Harris, whose resignation announcement caused a 10 percent drop in Intuit stock, leaves the company after overseeing its transformation from being primarily a software maker to also providing Internet-based personal financial services. The Internet divisions generated 20 percent of the Intuit's revenue in the last six months.
But it is the very success of the entire financial sector's migration onto the Net that leaves Intuit facing greater competition, as services offered by online banks, brokerage houses, and other financial firms begin to intrude on its turf.
"There is no doubt that this industry is extremely dynamic and you have a variety of different players who are basically going to meet at some point in some kind of a cross-product battle," said Scott Kessler, an analyst at S&P Equity Group.
During the past year brick-and-mortar banks and brokerage houses have either jumped on the online bandwagon or have made clear their Net intentions--including giants such as Citibank and Merrill Lynch. The space also is filling up with Web-only players such as WingspanBank, E*Trade, and Ameritrade.
Many of these competitors are hoping to attract customers by simplifying online finances. For example, after a transaction, consumers must update their stock or banking information on their personal finance software.
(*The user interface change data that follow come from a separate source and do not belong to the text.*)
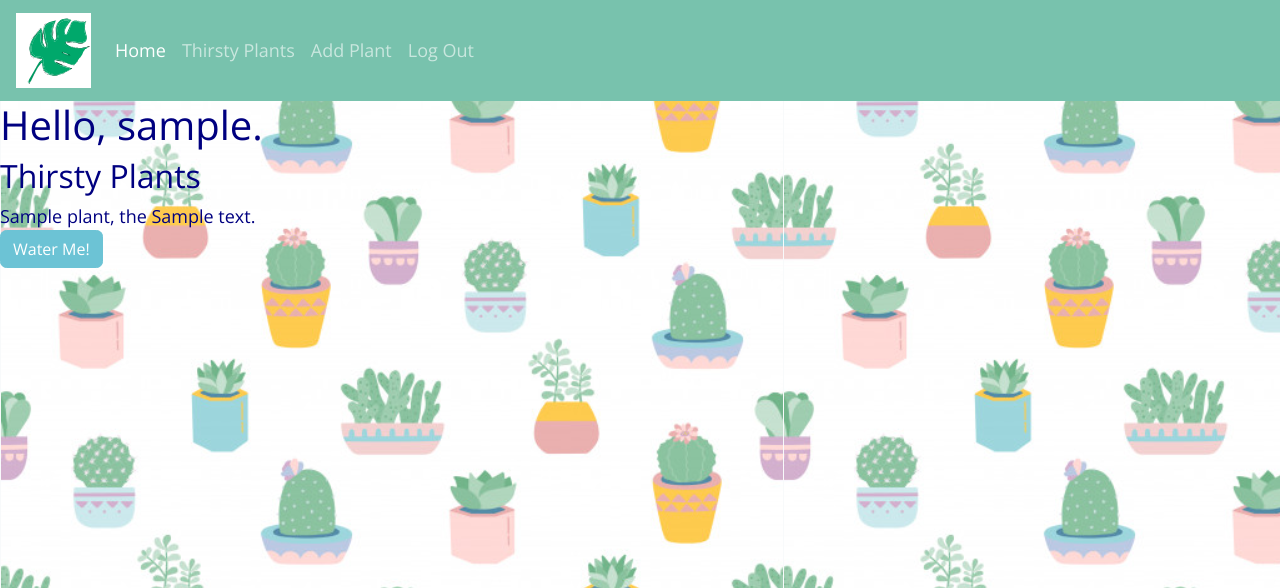
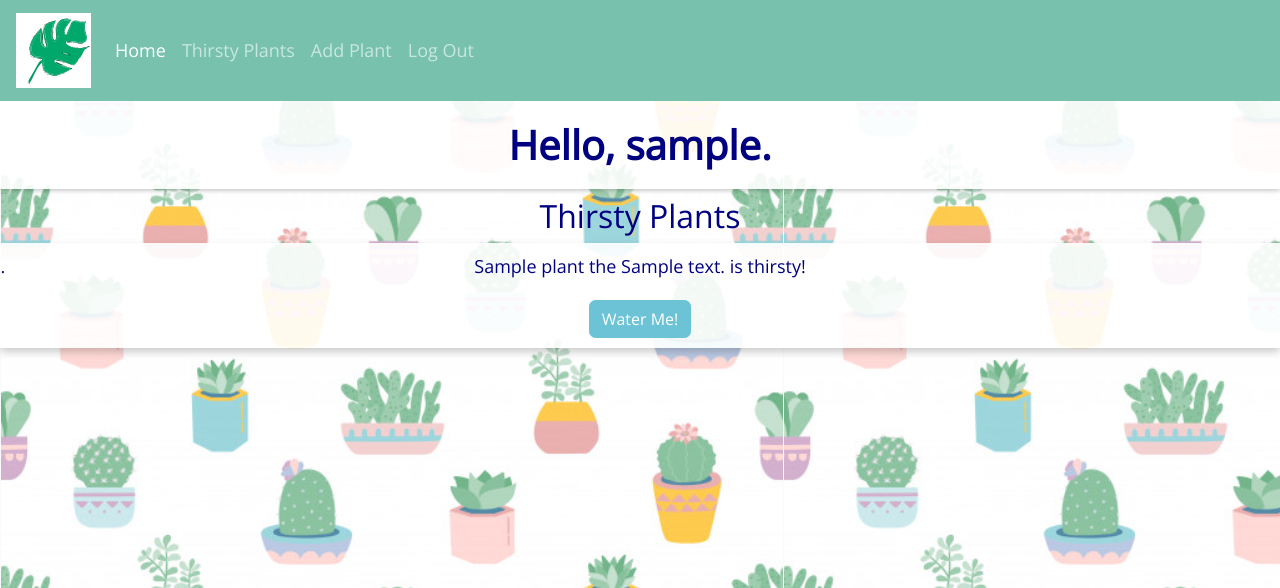
Before and after one commit to erinepolley/Capstone-Back-End, a Django app: page / in a window 1280 px wide. Shown: the top 588 px of the page. Run offline with Django 3.2, Linux system fonts and the light colour scheme; a user stored in the database is signed in; tables that the repository leaves empty hold one stand-in row (values such as "Sample post"); parts of the project's set-up code (start-up, migrations or seed data) failed here and were passed over; some libraries are stand-ins or nearby versions.

Commit message:
fixed margins and padding on several pages. Also added shadows to boxes.

```diff
--- a/backendapp/static/styles/base.css
+++ b/backendapp/static/styles/base.css
@@ -9,6 +9,7 @@ body {
     /* background-image: url("../images/geometric-leaves.png"); */
     background-image: url("../images/succulents.png");
     background-repeat: repeat;
+    background-attachment: fixed;
 }
 
 #app-title {
@@ -16,10 +17,18 @@ body {
     font-size: 70px;
 }
 
+/* Don't have an account? link at bottom of login */
+a.register-link {
+    /* text-decoration: none; */
+    color: #000080;
+    margin-top: 20px;
+}
+
 .title-logo-flexbox {
     display: flex;
     flex-direction: row;
-    background: rgba(255,255,255,0.8);
+    padding: 20px;
+    background: rgba(255,255,255,0.9);
 }
 
 .logo {
@@ -29,7 +38,18 @@ body {
 .no-thirsty-today {
     padding-top: 50px
 }
+/* Water Me button on thirsty plants list */
+.water-me-list-button {
+    margin-top: 20px;
+}
 
+.page-heading{
+    box-shadow: 0 2px 4px 0 rgba(0, 0, 0, 0.2); /* this adds the "card" effect */
+    text-align: center;
+    font-weight: 700;
+    background: rgba(255,255,255,0.9);
+    padding: 20px;
+}
 
 .plant-card-flexbox {
     display: flex;
@@ -46,13 +66,19 @@ body {
     text-align: center;
     background-color: white;
     margin-bottom: 25px;
-    background: rgba(255,255,255,0.8);
+    background: rgba(255,255,255,0.9);
 }
 /* .details-container */
 
 .details-buttons-flexbox {
     display: flex;
     flex-direction: row;
+}
+
+.list-buttons-flexbox {
+    display: flex;
+    flex-direction: row;
+    justify-content: center;
 }
 /* Div that holds the "days" and "weeks" fields in form */
 .days-weeks {
@@ -66,18 +92,22 @@ body {
     text-align: center;
     margin-left: auto;
     margin-right: auto;
+
     /* background-color: white;    */
-    /* opacity: .3;  */
 }
 
 /* class on form itself (and details template) */
 .add-edit-form {
+    box-shadow: 0 2px 4px 0 rgba(0, 0, 0, 0.2); /* this adds the "card" effect */
     display: inline-block;
+    margin-top: 30px;
+    margin-bottom: 30px;
     margin-left: auto;
     margin-right: auto;
     text-align: left;
+    padding: 20px;
     /* background-color: white; */
-    background: rgba(255,255,255,0.85);
+    background: rgba(255,255,255,0.9);
 }
 
 .save-cancel-flexbox {
--- a/backendapp/templates/plant_detail.html
+++ b/backendapp/templates/plant_detail.html
@@ -4,7 +4,7 @@
 {% block content %}
     <div class="form-container">
     <div class="add-edit-form">
-    <h1>{{ plant.name }}</h1>
+    <h1>{{ plant.name }}'s Details</h1>
         <p>Name: {{ plant.name }}</p>
         <p>Species/Description: {{ plant.description }}</p>
         <p>Plant Type: {{ plant_type.plant_type }}</p>
--- a/backendapp/templates/plant_form.html
+++ b/backendapp/templates/plant_form.html
@@ -4,7 +4,7 @@
         <div class="form-container">
         <form class="add-edit-form" action="{% url 'backendapp:plant' plant.id %}" method="POST">
     {% else %}
-        <h1>Add Plant</h1>
+        <h1 class="page-heading">Add Plant</h1>
         <div class="form-container">
         <form class="add-edit-form" action="{% url 'backendapp:plants' %}" method="post">
         {% comment %} enctype="multipart/form-data" {% endcomment %}
--- a/backendapp/templates/plant_list.html
+++ b/backendapp/templates/plant_list.html
@@ -1,7 +1,7 @@
 {% extends 'shared/base.html' %}
 
 {% block content %}
-    <h1>My Houseplants</h1>
+    <h1 class="page-heading">My Houseplants</h1>
 
     <div class="plant-card-flexbox">
     {% for plant in user_plants %}
@@ -11,6 +11,7 @@
 
                 {% comment %} <form action="{% url 'backendapp:plant' plant.id %}" method="post"> {% endcomment %}
         {% comment %} <div class="details-buttons-flexbox"> {% endcomment %}
+            <div class="list-buttons-flexbox">
             <form action="{% url 'backendapp:plant' plant.id %}" method="GET">
             {% csrf_token %}
             <button class="btn btn-primary">Details</button>
@@ -21,6 +22,7 @@
             class="btn btn-info">Water Me</button>
             </form>
             </div>
+            </div>
         {% comment %} </div> {% endcomment %}
     {% endfor %}
     </div>
--- a/backendapp/templates/plant_watering.html
+++ b/backendapp/templates/plant_watering.html
@@ -1,28 +1,33 @@
 {% extends 'shared/base.html' %}
 
 {% block content %}
-
-    <h1>Hello, {{ current_user.username }}.</h1>
+<div class="form-container">
+    <h1 class="page-heading">Hello, {{ current_user.username }}.</h1>
 
     {% if thirsty_plants %}
         <h2>Thirsty Plants</h2>
-        <ol class="thirsty-plant">
+        <ol>
         {% for plant in thirsty_plants %}
-            <li> {{ plant.name }}, the {{plant.description}}</li>
+        <div class="plant-card">
+            <li> {{ plant.name }} the {{plant.description}} is thirsty!</li>
             <form action="{% url 'backendapp:plant' plant.id %}" method="POST">
             {% csrf_token %}
             <button on click="return alert('Your plant has been watered!')" id="water--{{ plant.name }}"
-            class="btn btn-info" id="water--{{ plant.name }}">Water Me!</button>
+            class="btn btn-info water-me-list-button" id="water--{{ plant.name }}">Water Me!</button>
          </form>
         {% endfor %}
         </ol>
+        </div>
+</div>
 
     {% else %}
+
         <h3 class="no-thirsty-today">No thirsty plants today.</h3>
         <form action="{% url 'backendapp:plants' %}" method="GET">
         {% csrf_token %}
         <button class="btn btn-primary">Home</button>
         </form>
+</div>
     {% endif %}
 
 {% endblock %}
--- a/backendapp/templates/registration/login.html
+++ b/backendapp/templates/registration/login.html
@@ -2,14 +2,14 @@
 {% load static %}
 {% block content %}
 
+<div class="add-edit-form">
 <h2>Welcome!</h2>
- <div class="add-edit-form">
  <form method="post">
     {% csrf_token %}
     {{ form.as_p }}
     <button class="btn btn-primary" type="submit">Login</button>
  </form>
-<a href="{% url 'backendapp:register' %}">Don't have an account? Register here.</a>
+<a class="register-link" href="{% url 'backendapp:register' %}">Don't have an account? Register here.</a>
  </div>
 
 {% endblock %}
```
Online banks and brokerage houses hope to automate that process for customers.
"I expect all major online brokers to move in that direction," said Dan Burke, the senior brokerage analyst at research firm Gomez Advisors. "They don't want to give up eyeballs to places like [Intuit's] Quicken.com and Yahoo Finance where people can track their stocks."
Nearly five years after Microsoft dropped its $1.5 billion bid to acquire Intuit, the software giant remains Intuit's primary competitor with Microsoft Money gunning to dethrone Intuit's flagship Quicken software.
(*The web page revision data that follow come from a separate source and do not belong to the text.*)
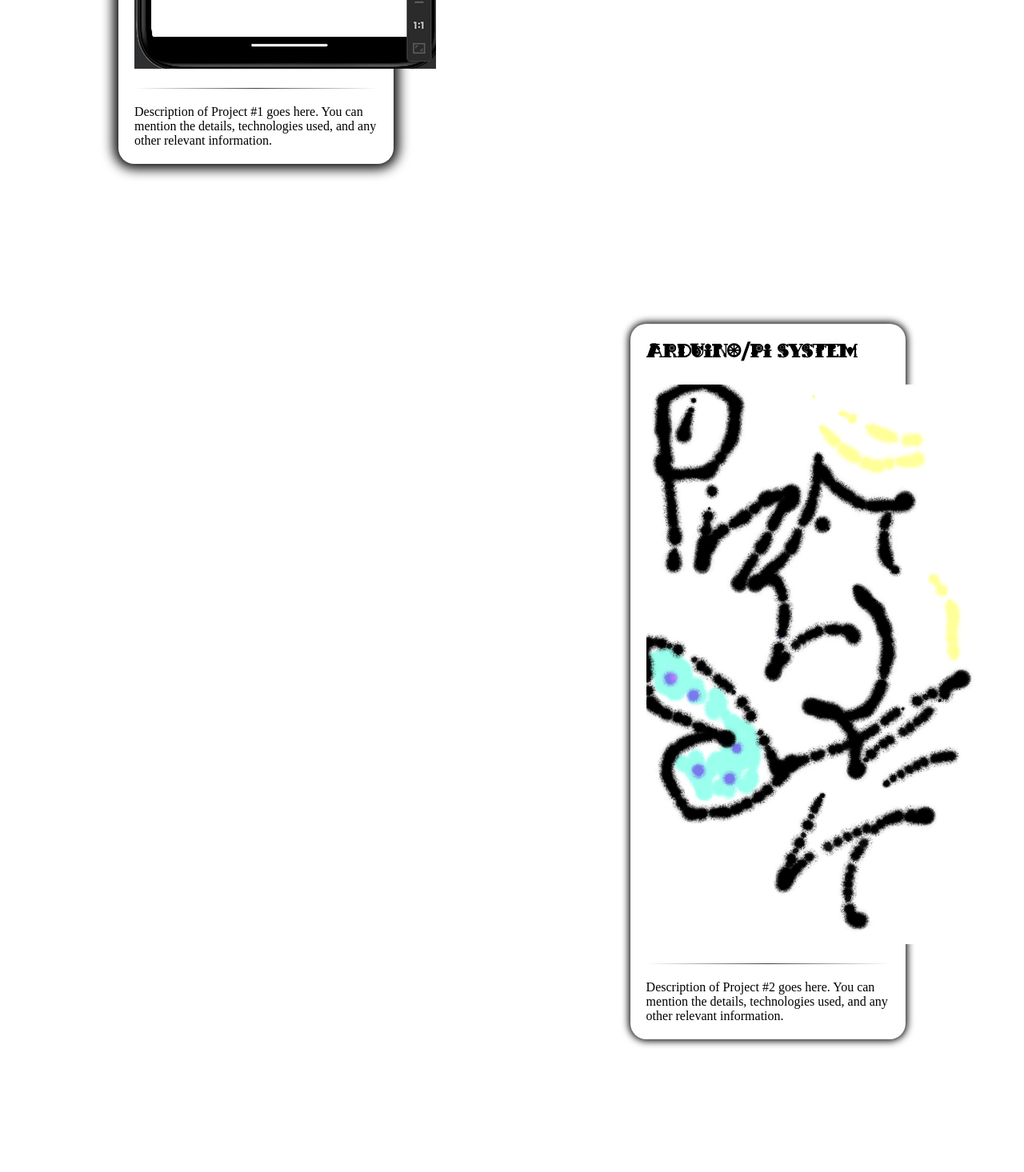
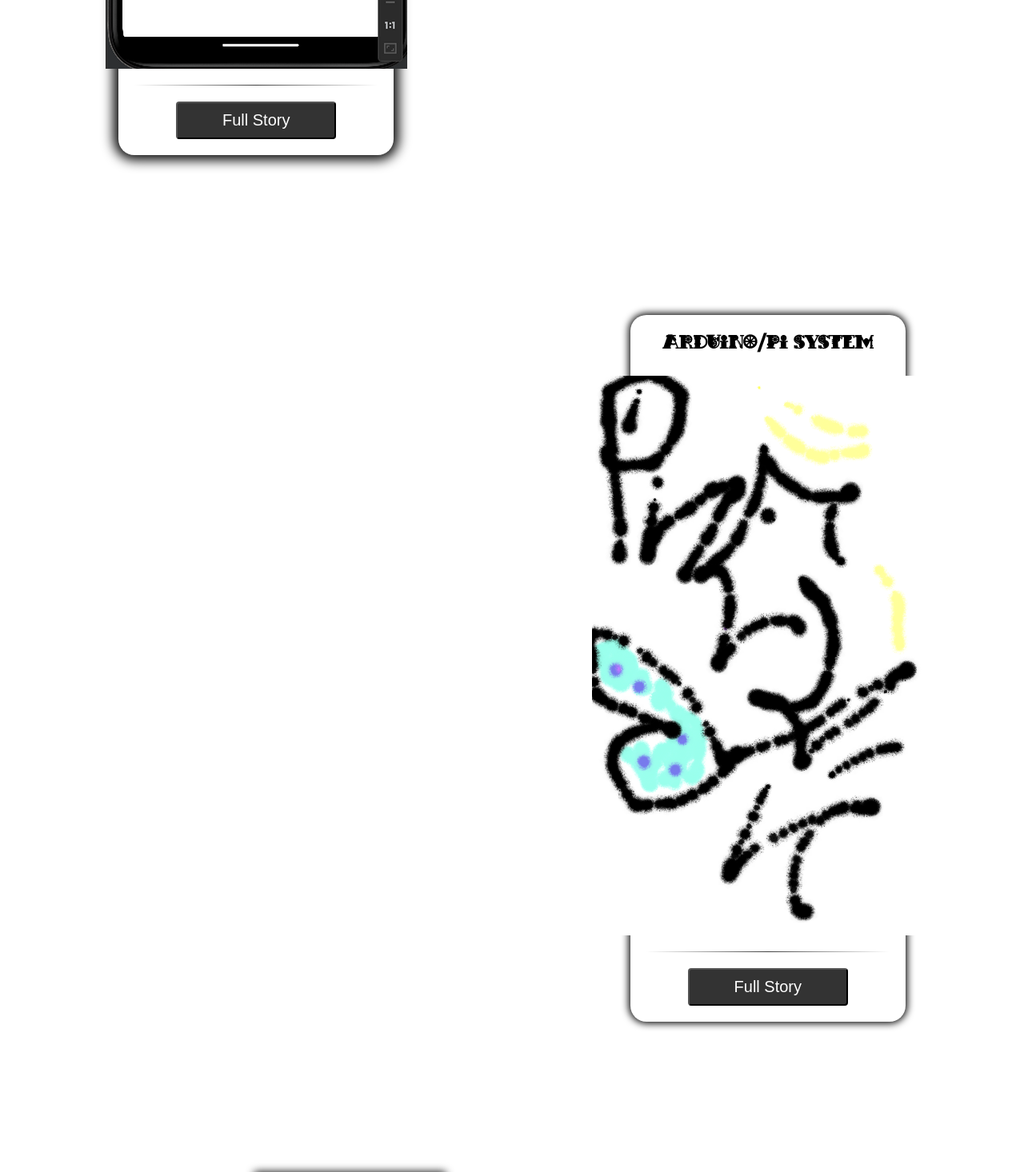
Before and after one commit to dontdoithere/MyWebsite, a React (Vite) app: page / in a window 1280 px wide. Shown: the part 2900-4366 px from the top of the page at 80% size. Built offline with nearby package versions, Linux system fonts and the light colour scheme.

Commit message:
added buttons

```diff
--- a/src/App.tsx
+++ b/src/App.tsx
@@ -38,14 +38,14 @@ const App: React.FC = () => {
           <h3 className="project-names">Android Application</h3>
           <img src="./pictures/homeScreen.png" className="project-pics" alt="Project 1 Image" />
           <hr className="separator-line" />
-          <p>Description of Project #1 goes here. You can mention the details, technologies used, and any other relevant information.</p>
-        </article>
+          <button className="button">Full Story</button>
+          </article>
           <article id="project-box-2">
             <h3 className="project-names">Arduino/Pi system</h3>
             <img src="./pictures/second-picture.png" alt="Project 2 Image" />
             <hr className="separator-line" />
-            <p>Description of Project #2 goes here. You can mention the details, technologies used, and any other relevant information.</p>
-          </article>
+            <button className="button">Full Story</button>
+                      </article>
       </div>
     </section>
     }
--- a/src/index.css
+++ b/src/index.css
@@ -90,7 +90,9 @@
     align-items: center;
     margin-bottom: 200px;
     align-self: flex-start;
-    justify-content: center;  /* Aligns items on the horizontal line (in this case center) */
+    display: flex;
+    flex-direction: column;
+    justify-content: center; /* Aligns items on the horizontal line (in this case center) */
 
   }
 
@@ -105,6 +107,9 @@
     justify-content: center;
     align-items: center;
     margin-bottom: 20px;
+    display: flex;
+    flex-direction: column;
+    justify-content: center;
   }
 
   .project-box h3 {
@@ -138,6 +143,37 @@
   }
 
 
+  .button {
+    display: inline-block;
+    padding: 10px 20px;
+    background-color: #333;
+    color: #fff;
+    text-decoration: none;
+    border-radius: 4px;
+    transition: background-color 0.3s, color 0.3s;
+    width: 200px;
+    font-size: 20px;
+  }
+
+  /* Hover effect */
+  .button:hover {
+    background-color: #ff9900;
+    color: #fff;
+  }
+
+  /* Special hover effect */
+  .button:hover:before {
+    content: "";
+    position: absolute;
+    top: -5px;
+    left: -5px;
+    right: -5px;
+    bottom: -5px;
+    background-color: rgba(255, 153, 0, 0.2);
+    border-radius: 8px;
+    z-index: -1;
+  }
+
   #resume{
     margin-top: 150px;
     margin-left: 25%;
```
"When you have Microsoft breathing down several of your markets, it obviously keeps you on your toes," said Kessler. "The key to Intuit's success is to continue building its brand, developing new products, and garnering customer appreciation."
A good thing going
Analysts said they expect little change in the company's overall strategy. The chairman and former CEO Bill Campbell, who will be the acting chief executive, said last week that with Intuit revenues strong and its Internet strategy firmly in place, the company will remain on course.
"I expect them to continue looking for opportunities on the Internet and probably to move more toward the small-business area," said Steve Shepich, an equities analyst at Olde Discount.
Still, the sudden resignation of Harris has rocked Intuit's stock, dropping it about 10 points since the announcement last Thursday.
"Any time a senior executive resigns unexpectedly, you are going to see such an impact," said Shepich. "[Harris] was a key player in the move onto the Internet--a strategy that has been extremely successful. His departure has some people concerned."
Although Harris plans to remain as a member of the company's board and help find his replacement, he said he left the company to step back from day-to-day management to focus on his entrepreneurial interests.
Analysts agreed that the corporate culture at Intuit has evolved in recent years as the company swelled to a market capitalization of more than $5 billion. To run this emerging behemoth, the company will need a chief executive that is inspired by operational issues and day-to-day management, and who can move at Internet-speed.
Intuit stock has climbed nearly 40 percent this year, prompting some analysts to note that investors are seeing this as a good time to unload their holdings in the company.
Others see this as a good time to jump onboard.
"I perceive the sell off in the stock that is currently in effect to be a buying opportunity and an attractive entry-point," said Kessler, who maintains an "accumulate" rating on Intuit.
Intuit dipped 4.27 percent or 4 points today to close at 89.75. The stock has traded as high as 110.75 and as low as 34.5 during the past 52 weeks.